Nearly 40 percent of Dutch people admit there are no guidelines or rules at work when it comes to using generative AI tools such as ChatGPT. That's according to new research by Kaspersky among 1,000 Dutch respondents. Combined with a high proportion (36%) not informing their employer or supervisor about using ChatGPT at work, it has become a major priority to address data privacy and content verification.
ChatGPT has become wildly popular in an unprecedentedly fast time. The tool reached one million users within five days and passed the 100 million visitor mark in about two months. Because of its many functionalities, from coming up with concepts to checking pieces of text, the tool is also very handy to use at work. Kaspersky therefore investigated whether and how Dutch people use ChatGPT at their own workplaces.
Guidelines are too often lacking

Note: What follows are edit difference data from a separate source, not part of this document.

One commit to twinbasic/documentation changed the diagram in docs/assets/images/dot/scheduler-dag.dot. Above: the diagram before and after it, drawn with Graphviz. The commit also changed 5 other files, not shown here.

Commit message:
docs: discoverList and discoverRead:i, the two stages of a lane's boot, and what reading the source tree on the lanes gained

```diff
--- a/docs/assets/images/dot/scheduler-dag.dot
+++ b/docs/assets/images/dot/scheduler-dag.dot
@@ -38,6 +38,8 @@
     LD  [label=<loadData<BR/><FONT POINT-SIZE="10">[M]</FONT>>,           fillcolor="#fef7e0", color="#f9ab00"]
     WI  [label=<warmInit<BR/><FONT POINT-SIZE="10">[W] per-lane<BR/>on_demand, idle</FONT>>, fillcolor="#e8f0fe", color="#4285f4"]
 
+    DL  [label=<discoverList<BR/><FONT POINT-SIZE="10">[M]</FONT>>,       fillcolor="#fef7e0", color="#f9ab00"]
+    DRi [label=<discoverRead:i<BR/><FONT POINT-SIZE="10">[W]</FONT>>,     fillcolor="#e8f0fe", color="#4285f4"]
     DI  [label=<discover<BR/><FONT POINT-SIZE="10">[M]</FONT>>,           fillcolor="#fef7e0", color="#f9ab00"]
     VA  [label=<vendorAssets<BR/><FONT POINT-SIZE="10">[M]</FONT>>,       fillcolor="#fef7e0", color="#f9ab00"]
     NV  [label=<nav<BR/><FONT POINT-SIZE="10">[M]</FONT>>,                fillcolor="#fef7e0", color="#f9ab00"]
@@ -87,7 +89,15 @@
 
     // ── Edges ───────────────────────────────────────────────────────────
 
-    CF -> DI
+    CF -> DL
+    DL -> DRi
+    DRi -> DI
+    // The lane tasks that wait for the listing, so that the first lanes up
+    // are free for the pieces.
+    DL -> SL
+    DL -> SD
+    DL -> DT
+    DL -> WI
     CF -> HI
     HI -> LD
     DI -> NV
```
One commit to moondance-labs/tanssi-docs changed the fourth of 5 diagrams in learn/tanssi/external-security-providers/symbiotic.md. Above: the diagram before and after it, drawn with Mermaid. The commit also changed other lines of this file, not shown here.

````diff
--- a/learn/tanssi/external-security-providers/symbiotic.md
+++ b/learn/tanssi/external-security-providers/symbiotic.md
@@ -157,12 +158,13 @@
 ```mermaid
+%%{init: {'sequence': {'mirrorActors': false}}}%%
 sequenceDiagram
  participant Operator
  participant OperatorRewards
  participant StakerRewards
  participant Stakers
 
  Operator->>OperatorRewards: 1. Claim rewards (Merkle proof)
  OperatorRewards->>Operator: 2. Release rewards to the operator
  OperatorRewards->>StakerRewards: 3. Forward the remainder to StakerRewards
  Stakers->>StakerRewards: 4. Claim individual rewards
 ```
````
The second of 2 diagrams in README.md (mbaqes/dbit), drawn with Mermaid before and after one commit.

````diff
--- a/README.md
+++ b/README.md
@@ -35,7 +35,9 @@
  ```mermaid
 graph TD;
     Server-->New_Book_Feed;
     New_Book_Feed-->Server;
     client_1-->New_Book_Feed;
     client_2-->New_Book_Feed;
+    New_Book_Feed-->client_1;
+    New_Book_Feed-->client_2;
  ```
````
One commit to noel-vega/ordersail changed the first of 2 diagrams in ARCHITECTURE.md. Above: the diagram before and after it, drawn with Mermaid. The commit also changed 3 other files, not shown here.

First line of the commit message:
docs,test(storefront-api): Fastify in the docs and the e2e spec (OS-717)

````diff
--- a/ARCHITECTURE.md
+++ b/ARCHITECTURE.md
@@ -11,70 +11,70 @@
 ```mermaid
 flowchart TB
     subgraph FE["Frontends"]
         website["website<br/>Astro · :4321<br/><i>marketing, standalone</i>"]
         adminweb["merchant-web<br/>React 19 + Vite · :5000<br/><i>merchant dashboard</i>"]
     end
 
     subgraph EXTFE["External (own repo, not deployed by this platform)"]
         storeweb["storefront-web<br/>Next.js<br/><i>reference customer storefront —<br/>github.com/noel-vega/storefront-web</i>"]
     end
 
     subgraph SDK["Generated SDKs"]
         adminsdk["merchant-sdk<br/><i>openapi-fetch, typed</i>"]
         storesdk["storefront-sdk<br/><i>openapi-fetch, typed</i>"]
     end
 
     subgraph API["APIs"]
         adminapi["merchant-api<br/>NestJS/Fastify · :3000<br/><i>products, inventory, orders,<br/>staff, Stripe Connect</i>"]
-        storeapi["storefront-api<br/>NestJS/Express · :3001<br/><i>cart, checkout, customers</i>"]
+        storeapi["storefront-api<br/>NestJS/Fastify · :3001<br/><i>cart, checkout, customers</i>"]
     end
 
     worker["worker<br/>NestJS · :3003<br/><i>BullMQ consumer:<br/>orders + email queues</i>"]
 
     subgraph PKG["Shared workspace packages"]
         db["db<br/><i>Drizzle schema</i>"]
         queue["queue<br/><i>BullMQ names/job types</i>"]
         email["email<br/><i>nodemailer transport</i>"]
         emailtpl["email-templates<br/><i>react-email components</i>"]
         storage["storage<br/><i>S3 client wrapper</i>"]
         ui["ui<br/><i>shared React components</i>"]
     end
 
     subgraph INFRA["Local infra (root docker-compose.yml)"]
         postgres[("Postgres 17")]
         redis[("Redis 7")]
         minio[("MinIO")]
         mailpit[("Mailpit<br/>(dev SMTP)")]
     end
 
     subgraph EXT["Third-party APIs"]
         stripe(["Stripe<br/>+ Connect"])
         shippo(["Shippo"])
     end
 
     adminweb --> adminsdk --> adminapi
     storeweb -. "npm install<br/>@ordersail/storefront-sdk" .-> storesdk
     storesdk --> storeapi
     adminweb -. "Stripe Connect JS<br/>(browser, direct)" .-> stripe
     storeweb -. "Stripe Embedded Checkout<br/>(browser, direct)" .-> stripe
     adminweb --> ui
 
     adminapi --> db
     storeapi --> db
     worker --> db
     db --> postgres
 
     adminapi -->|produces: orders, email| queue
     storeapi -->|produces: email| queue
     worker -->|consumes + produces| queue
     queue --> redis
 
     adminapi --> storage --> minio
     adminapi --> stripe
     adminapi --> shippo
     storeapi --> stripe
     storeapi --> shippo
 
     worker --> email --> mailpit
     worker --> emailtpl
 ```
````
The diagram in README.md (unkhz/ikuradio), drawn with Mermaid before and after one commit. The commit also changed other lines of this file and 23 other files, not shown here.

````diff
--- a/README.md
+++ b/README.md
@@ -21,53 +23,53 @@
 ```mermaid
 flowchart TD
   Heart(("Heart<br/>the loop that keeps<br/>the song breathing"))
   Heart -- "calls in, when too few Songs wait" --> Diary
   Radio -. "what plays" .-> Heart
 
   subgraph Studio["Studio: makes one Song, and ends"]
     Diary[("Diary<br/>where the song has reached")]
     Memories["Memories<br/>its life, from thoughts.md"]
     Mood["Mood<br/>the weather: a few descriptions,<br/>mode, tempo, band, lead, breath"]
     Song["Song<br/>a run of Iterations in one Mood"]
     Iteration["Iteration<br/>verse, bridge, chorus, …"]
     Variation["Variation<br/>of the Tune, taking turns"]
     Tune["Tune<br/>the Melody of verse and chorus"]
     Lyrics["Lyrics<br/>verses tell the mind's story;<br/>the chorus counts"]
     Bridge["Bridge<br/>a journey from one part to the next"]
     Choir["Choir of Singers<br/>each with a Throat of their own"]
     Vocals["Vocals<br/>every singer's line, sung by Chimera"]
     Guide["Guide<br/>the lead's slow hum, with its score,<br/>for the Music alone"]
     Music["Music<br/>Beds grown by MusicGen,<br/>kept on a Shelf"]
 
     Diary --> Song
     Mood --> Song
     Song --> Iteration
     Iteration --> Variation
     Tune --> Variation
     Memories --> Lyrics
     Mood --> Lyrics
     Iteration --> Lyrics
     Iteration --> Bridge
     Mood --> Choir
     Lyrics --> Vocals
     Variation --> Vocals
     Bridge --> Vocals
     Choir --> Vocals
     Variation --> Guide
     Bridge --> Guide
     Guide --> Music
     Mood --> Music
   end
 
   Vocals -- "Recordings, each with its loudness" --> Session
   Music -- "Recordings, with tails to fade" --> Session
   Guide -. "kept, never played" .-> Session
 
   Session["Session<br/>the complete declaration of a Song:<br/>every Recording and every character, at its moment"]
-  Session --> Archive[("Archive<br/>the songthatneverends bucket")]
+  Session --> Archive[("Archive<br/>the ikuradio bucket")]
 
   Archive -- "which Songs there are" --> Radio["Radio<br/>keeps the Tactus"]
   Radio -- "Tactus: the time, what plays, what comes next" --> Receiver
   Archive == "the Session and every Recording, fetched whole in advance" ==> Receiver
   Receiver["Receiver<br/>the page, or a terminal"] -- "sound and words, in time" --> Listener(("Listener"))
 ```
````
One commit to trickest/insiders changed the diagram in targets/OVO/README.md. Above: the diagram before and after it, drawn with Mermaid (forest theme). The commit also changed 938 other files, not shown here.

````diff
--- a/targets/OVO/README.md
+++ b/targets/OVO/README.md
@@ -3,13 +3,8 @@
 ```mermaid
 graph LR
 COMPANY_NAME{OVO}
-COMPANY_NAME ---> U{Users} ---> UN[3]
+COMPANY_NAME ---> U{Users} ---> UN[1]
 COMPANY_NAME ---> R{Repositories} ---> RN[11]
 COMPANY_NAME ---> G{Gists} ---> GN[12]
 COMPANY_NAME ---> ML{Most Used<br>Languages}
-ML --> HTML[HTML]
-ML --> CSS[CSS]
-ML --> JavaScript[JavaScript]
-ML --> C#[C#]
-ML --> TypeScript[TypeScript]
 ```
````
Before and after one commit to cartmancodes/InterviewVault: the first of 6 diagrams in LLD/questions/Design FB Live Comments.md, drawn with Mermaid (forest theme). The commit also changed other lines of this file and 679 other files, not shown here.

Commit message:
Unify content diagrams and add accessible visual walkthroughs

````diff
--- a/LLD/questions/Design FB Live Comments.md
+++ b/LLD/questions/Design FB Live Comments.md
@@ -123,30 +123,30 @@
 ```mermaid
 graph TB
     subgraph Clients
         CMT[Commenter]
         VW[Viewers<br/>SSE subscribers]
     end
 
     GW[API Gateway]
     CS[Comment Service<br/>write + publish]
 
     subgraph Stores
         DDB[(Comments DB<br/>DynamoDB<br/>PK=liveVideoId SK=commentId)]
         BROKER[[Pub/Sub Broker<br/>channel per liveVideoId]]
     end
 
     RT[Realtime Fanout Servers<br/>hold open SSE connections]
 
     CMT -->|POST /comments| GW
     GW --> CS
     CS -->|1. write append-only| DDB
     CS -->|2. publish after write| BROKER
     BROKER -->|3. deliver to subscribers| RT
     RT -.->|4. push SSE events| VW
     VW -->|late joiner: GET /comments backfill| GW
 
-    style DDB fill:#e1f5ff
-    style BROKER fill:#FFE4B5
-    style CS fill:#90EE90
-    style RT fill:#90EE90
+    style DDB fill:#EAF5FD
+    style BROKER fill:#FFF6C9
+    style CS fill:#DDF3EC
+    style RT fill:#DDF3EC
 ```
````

As many as 38 percent of respondents indicated that rules and guidelines are lacking when it comes to using generative AI tools like ChatGPT at work. Even though the vast majority (62%) say that rules do exist, more than a quarter (26%) of respondents admit that they are not clear or comprehensive enough. Surprisingly, nearly a fifth (18%) believe that rules or guidelines are not necessary, which could lead to ChatGPT being abused because of privacy and transparency issues.
Indeed, more than a third (36%) of those surveyed indicated that his/her supervisor is not at all aware of ChatGPT use in the workplace. Although the majority (64%) do inform their supervisor, 21 percent do not tell them what tasks ChatGPT is used for. Almost 1 of 5 (19%) do not even consider it important or relevant to inform the supervisor.